Of course, the crystal clear river is not ‘real’, any more than the city is. It is also a picture – a means of describing something. It is called “the water of life”. It flows from God’s throne in the city and runs down the middle of the street. It is there for everyone who is a part of this city – it is in fact what turns them into ‘living stones’ because the water of life is God’s Spirit. It is what Jesus offered to the Samaritan woman at the well (John 4: 10), and what he later offered to anyone who was thirsty. John explained that these streams of living water were indeed the Spirit (John 7: 37-39) who would be given to believers to enable them to be ‘living (and active) stones’, to enable them to fulfil their role as part of this great city.

Then John says, “I saw a new heaven and a new earth, for the first heaven and the first earth had passed away” (Rev, 21: 1-2). It was into this remade earth that John saw the city, the bride of Christ, the Church, in all the perfection of each of its members, descending from God and radiant with his glory. 

God will live there with his people, and “they will see his face” (22: 4). When in the Bible do we hear of human beings walking and talking with God like this? Well, right at the very beginning, in Genesis, before things went wrong. 
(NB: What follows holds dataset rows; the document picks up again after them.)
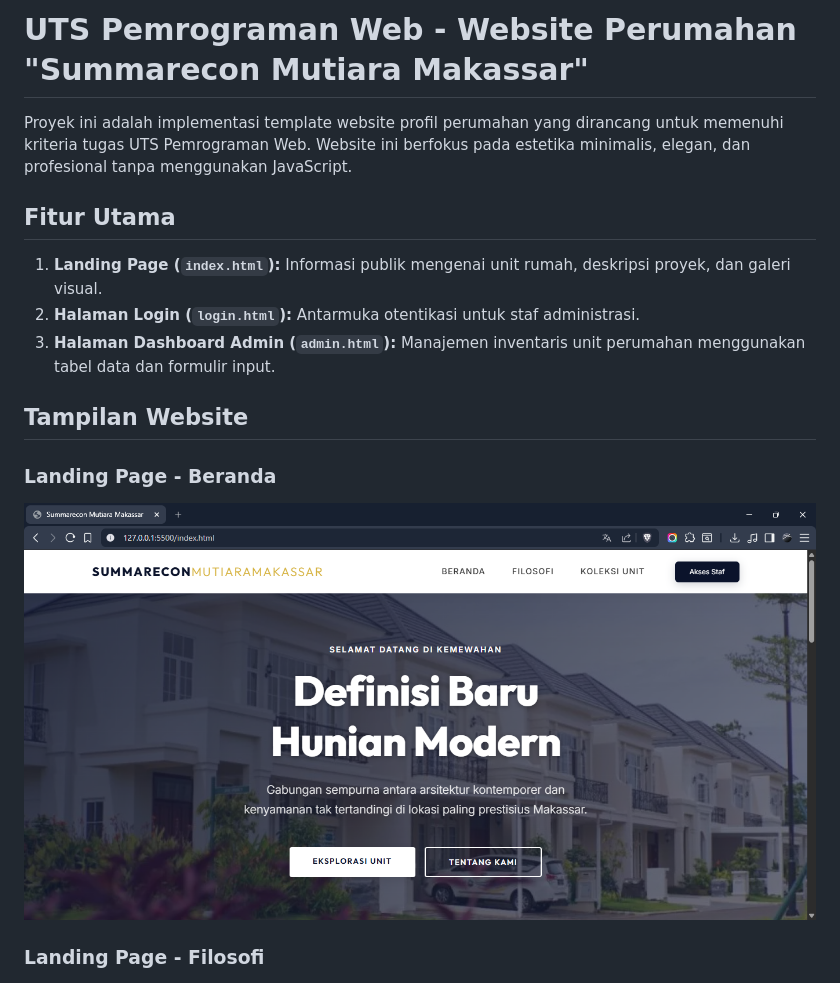
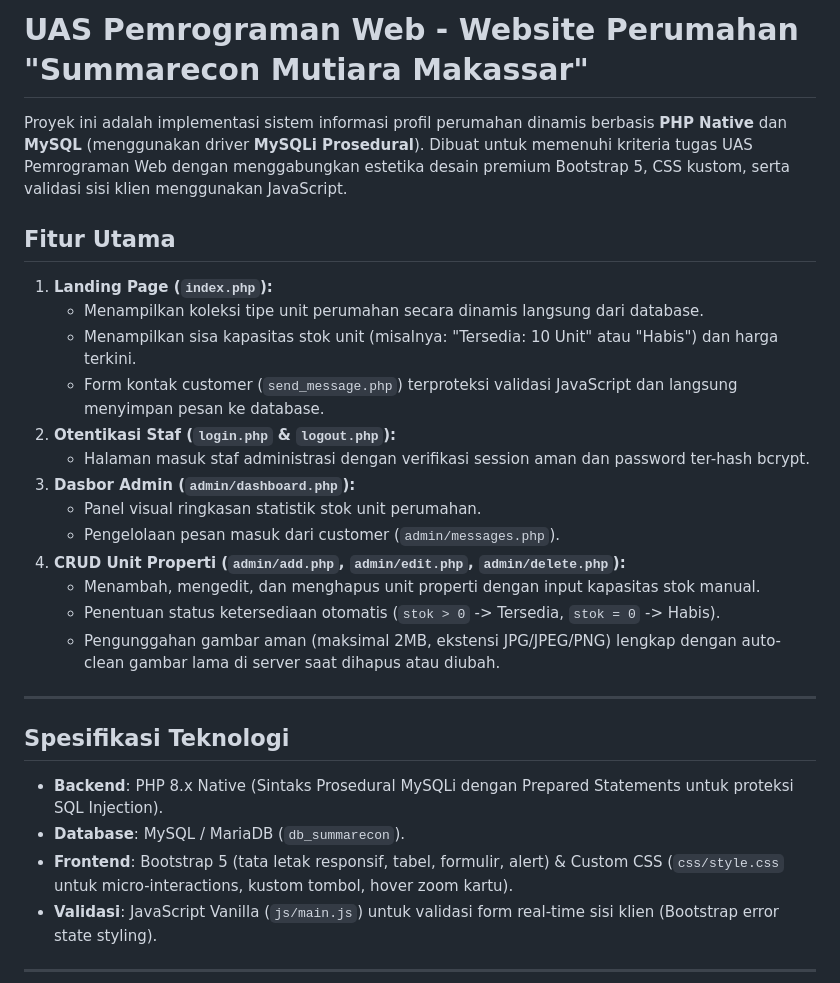
Before and after one commit to nexiusrl/uas-pemograman-web, a Markdown page: README.md, the part around one of its changes. Rendered like a GitHub page.

```diff
--- a/README.md
+++ b/README.md
@@ -1,18 +1,31 @@
-# UTS Pemrograman Web - Website Perumahan "Summarecon Mutiara Makassar"
+# UAS Pemrograman Web - Website Perumahan "Summarecon Mutiara Makassar"
 
-Proyek ini adalah implementasi template website profil perumahan yang dirancang untuk memenuhi kriteria tugas UTS Pemrograman Web. Website ini berfokus pada estetika minimalis, elegan, dan profesional tanpa menggunakan JavaScript.
+Proyek ini adalah implementasi sistem informasi profil perumahan dinamis berbasis **PHP Native** dan **MySQL** (menggunakan driver **MySQLi Prosedural**). Dibuat untuk memenuhi kriteria tugas UAS Pemrograman Web dengan menggabungkan estetika desain premium Bootstrap 5, CSS kustom, serta validasi sisi klien menggunakan JavaScript.
 
 ## Fitur Utama
 
-1.  **Landing Page (`index.html`):** Informasi publik mengenai unit rumah, deskripsi proyek, dan galeri visual.
-2.  **Halaman Login (`login.html`):** Antarmuka otentikasi untuk staf administrasi.
-3.  **Halaman Dashboard Admin (`admin.html`):** Manajemen inventaris unit perumahan menggunakan tabel data dan formulir input.
+1. **Landing Page (`index.php`):**
+   - Menampilkan koleksi tipe unit perumahan secara dinamis langsung dari database.
+   - Menampilkan sisa kapasitas stok unit (misalnya: "Tersedia: 10 Unit" atau "Habis") dan harga terkini.
+   - Form kontak customer (`send_message.php`) terproteksi validasi JavaScript dan langsung menyimpan pesan ke database.
+2. **Otentikasi Staf (`login.php` & `logout.php`):**
+   - Halaman masuk staf administrasi dengan verifikasi session aman dan password ter-hash bcrypt.
+3. **Dasbor Admin (`admin/dashboard.php`):**
+   - Panel visual ringkasan statistik stok unit perumahan.
+   - Pengelolaan pesan masuk dari customer (`admin/messages.php`).
+4. **CRUD Unit Properti (`admin/add.php`, `admin/edit.php`, `admin/delete.php`):**
+   - Menambah, mengedit, dan menghapus unit properti dengan input kapasitas stok manual.
+   - Penentuan status ketersediaan otomatis (`stok > 0` -> Tersedia, `stok = 0` -> Habis).
+   - Pengunggahan gambar aman (maksimal 2MB, ekstensi JPG/JPEG/PNG) lengkap dengan auto-clean gambar lama di server saat dihapus atau diubah.
 
-## Tampilan Website
+---
 
-### Landing Page - Beranda
+## Spesifikasi Teknologi
 
-![Landing Page Beranda](public/landing-page-beranda.png)
+- **Backend**: PHP 8.x Native (Sintaks Prosedural MySQLi dengan Prepared Statements untuk proteksi SQL Injection).
+- **Database**: MySQL / MariaDB (`db_summarecon`).
+- **Frontend**: Bootstrap 5 (tata letak responsif, tabel, formulir, alert) & Custom CSS (`css/style.css` untuk micro-interactions, kustom tombol, hover zoom kartu).
+- **Validasi**: JavaScript Vanilla (`js/main.js`) untuk validasi form real-time sisi klien (Bootstrap error state styling).
 
-### Landing Page - Filosofi
+---
 
```
Also changed, not shown: other parts of README.md (+51 -53 lines).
When God created human beings he put them in a beautiful garden. It was watered by a river; there were all kinds of trees and plants, which were good for food, and two special trees. The tree of life they were allowed to eat from, but the tree of the knowledge of good and evil they were not to touch, for God warned, “when you eat of it you will surely die” (Genesis 2: 16-17).

We all know the story of what happened. Not only did pain and death become part of humanity’s lot, but also the man and the woman were removed from the garden. They could no longer enjoy walking and talking with God face to face. Survival became hard work, and creation itself made life difficult. They no longer had access to the tree of life so death became a part of their existence.

John tells us that in the city, “No longer will there be any curse” (Rev. 22: 3). The citizens “will see his face”  once again (verse 4). The river, which gave life to the garden, now flows directly from God’s throne, for the benefit of everyone. The tree of life is there for all to enjoy again. The “twelve crops of fruit” which it produces each year bring abundant life, for ever, to the citizens, and its leaves bring healing from the curse resulting from all that went wrong in the garden.

This is a wonderful picture of God’s new heaven and earth, when the paradise of Eden and the beauty of all creation will be restored, and the relationship between God and humankind will be renewed, so that everything is once again the way God intended it to be. It is the fulfilment of what Paul said in Romans (8: 21-22): “Creation itself will be liberated from its bondage to decay and brought into the glorious freedom of the children of God”. 

That is truly something to look forward to. It also makes me think that I shall not have to live in a city after all!

© St Bartholomew's PCC 2011